(Change detection outputs)
__________________________________________________

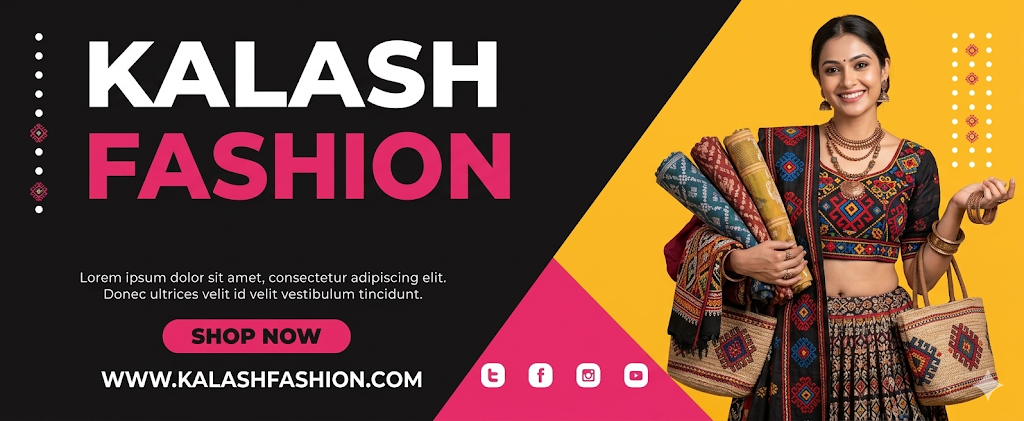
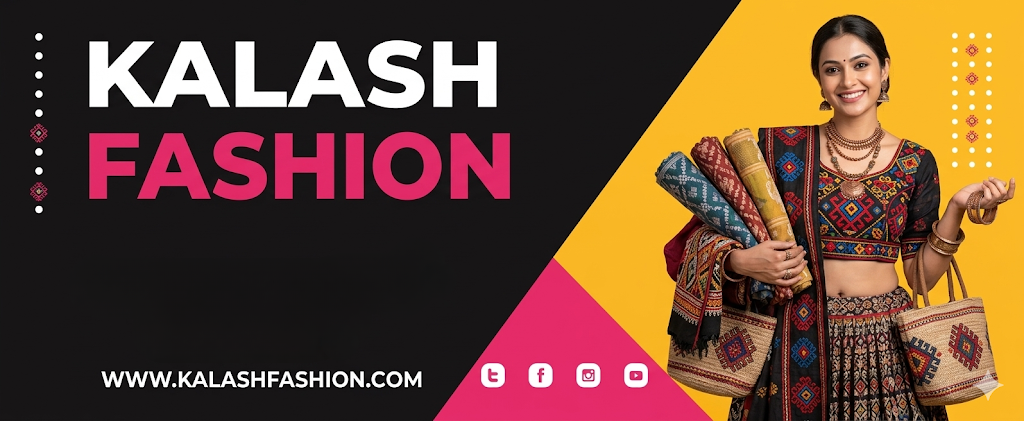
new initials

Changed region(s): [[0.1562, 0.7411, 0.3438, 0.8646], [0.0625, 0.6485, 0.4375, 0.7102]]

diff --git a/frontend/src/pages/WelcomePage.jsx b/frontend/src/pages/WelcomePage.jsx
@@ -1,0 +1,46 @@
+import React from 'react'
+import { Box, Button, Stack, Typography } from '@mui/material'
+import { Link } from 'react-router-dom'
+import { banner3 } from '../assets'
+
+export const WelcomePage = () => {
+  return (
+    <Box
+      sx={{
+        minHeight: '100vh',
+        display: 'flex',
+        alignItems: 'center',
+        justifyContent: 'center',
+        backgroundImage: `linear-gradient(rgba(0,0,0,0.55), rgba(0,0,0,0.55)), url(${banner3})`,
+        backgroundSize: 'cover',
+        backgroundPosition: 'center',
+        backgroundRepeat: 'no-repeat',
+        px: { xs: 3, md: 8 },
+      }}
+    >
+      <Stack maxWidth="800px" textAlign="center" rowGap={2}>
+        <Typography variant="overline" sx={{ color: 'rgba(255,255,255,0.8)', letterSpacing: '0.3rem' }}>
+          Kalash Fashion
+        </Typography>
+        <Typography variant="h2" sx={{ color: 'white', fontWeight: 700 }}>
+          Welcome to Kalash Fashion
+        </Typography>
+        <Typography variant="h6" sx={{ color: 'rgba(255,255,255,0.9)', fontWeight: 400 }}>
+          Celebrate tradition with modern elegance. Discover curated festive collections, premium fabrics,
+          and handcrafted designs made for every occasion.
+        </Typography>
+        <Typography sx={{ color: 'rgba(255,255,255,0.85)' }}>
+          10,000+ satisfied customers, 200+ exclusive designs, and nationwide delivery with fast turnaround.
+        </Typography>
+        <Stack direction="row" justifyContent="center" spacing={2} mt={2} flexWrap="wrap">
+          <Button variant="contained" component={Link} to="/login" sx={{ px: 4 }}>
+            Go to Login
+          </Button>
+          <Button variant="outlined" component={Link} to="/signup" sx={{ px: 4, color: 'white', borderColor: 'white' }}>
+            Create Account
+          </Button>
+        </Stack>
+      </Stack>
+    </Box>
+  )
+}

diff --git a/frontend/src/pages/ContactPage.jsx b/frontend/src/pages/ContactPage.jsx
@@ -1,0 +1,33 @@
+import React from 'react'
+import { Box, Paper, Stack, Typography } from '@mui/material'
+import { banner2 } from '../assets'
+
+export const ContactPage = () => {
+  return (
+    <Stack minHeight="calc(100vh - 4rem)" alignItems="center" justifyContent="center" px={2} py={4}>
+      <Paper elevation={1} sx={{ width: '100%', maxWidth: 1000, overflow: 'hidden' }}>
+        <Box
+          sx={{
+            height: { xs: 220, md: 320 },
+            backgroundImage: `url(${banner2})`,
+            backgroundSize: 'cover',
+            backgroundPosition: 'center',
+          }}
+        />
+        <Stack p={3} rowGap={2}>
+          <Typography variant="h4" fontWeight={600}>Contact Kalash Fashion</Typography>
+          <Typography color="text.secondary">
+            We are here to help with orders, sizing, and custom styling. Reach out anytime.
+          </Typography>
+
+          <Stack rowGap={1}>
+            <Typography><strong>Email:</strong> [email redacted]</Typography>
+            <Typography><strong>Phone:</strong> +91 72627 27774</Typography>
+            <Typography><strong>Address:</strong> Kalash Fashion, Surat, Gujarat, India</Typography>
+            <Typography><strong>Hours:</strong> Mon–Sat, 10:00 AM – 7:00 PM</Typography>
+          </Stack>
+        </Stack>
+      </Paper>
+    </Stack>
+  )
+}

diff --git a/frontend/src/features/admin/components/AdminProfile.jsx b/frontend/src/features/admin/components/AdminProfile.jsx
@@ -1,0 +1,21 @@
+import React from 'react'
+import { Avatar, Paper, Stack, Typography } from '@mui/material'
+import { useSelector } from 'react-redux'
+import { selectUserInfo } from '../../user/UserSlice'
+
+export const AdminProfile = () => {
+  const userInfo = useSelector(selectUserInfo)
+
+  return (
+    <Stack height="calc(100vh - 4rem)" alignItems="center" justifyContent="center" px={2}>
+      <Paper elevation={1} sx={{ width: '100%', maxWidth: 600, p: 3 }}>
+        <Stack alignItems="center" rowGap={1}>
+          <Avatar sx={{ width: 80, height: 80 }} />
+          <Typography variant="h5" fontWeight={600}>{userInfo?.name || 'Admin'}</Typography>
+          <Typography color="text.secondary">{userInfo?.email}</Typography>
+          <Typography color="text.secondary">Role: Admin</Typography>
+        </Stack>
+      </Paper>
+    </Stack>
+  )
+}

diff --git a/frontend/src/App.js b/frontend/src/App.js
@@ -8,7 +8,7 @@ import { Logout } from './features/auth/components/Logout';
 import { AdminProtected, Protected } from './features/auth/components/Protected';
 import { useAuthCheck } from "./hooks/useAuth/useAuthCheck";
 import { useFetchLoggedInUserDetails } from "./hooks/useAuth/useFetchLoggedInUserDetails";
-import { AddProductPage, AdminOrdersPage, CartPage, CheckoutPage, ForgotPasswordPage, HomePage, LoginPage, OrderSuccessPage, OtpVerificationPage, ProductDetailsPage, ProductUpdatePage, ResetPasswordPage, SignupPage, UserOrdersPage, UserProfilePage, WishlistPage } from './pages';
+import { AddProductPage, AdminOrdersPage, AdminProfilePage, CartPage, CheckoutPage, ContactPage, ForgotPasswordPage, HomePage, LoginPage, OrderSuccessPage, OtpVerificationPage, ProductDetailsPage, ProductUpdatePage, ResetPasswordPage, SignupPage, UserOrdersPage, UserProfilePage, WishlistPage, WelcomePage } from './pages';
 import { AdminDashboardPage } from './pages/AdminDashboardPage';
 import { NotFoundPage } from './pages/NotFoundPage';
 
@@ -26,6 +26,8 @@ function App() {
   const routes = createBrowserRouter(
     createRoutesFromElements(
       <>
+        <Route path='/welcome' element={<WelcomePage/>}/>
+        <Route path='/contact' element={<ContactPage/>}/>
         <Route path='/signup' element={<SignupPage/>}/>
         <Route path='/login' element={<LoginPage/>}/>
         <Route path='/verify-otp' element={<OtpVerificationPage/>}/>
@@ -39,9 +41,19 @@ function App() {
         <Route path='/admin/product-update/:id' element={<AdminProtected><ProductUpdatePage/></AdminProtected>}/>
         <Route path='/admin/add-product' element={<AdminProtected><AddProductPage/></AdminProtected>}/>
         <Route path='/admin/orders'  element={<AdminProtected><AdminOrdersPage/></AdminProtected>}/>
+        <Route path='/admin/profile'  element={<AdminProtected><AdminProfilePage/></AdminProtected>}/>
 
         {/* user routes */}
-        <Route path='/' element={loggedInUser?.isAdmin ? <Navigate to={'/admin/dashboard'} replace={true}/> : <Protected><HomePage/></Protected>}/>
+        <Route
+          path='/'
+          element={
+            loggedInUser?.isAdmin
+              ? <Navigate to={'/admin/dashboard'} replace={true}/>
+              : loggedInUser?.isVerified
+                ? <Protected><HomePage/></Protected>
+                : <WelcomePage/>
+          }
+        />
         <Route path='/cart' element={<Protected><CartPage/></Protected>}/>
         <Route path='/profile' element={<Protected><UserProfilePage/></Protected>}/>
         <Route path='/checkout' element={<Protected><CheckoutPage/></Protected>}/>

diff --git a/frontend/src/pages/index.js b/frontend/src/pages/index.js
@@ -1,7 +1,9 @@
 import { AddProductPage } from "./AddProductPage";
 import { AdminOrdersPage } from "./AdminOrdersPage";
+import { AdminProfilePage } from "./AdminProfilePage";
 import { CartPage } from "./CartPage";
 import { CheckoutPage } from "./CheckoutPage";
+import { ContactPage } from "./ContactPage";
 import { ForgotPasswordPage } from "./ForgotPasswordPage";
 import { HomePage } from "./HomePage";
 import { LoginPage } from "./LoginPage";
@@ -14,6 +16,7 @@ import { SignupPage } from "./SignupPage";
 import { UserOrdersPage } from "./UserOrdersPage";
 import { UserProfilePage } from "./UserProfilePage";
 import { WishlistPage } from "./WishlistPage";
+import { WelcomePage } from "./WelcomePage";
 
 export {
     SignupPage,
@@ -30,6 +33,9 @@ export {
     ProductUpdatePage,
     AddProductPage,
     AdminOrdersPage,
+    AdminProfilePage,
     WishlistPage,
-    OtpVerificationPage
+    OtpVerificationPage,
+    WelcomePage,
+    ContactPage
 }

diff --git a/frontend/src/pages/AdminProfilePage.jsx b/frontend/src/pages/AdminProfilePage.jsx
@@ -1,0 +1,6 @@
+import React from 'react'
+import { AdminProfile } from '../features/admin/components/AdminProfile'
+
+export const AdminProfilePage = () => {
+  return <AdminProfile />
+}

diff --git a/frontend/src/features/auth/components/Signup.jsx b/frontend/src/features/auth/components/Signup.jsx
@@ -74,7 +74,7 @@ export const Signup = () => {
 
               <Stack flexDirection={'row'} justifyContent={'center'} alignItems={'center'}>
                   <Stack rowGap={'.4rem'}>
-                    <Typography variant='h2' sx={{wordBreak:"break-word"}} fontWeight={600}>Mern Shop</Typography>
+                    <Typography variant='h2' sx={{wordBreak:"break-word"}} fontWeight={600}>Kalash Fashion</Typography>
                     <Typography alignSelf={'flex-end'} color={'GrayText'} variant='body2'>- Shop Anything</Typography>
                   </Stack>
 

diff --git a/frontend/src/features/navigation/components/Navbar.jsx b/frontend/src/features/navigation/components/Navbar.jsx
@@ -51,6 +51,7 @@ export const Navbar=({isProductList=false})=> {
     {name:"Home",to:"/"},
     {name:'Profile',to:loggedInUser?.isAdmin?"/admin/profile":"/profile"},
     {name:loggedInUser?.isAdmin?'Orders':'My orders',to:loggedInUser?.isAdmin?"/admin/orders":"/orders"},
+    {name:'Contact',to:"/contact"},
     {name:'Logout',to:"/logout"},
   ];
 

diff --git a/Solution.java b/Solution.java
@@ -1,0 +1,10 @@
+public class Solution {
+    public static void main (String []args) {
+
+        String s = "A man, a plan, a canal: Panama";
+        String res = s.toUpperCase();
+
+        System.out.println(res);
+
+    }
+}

__________________________________________________

What you are asked to do:
Respond with a number only, the count of lines in the entries where the string "ContactPage" occurs.

Answer to this problem:
6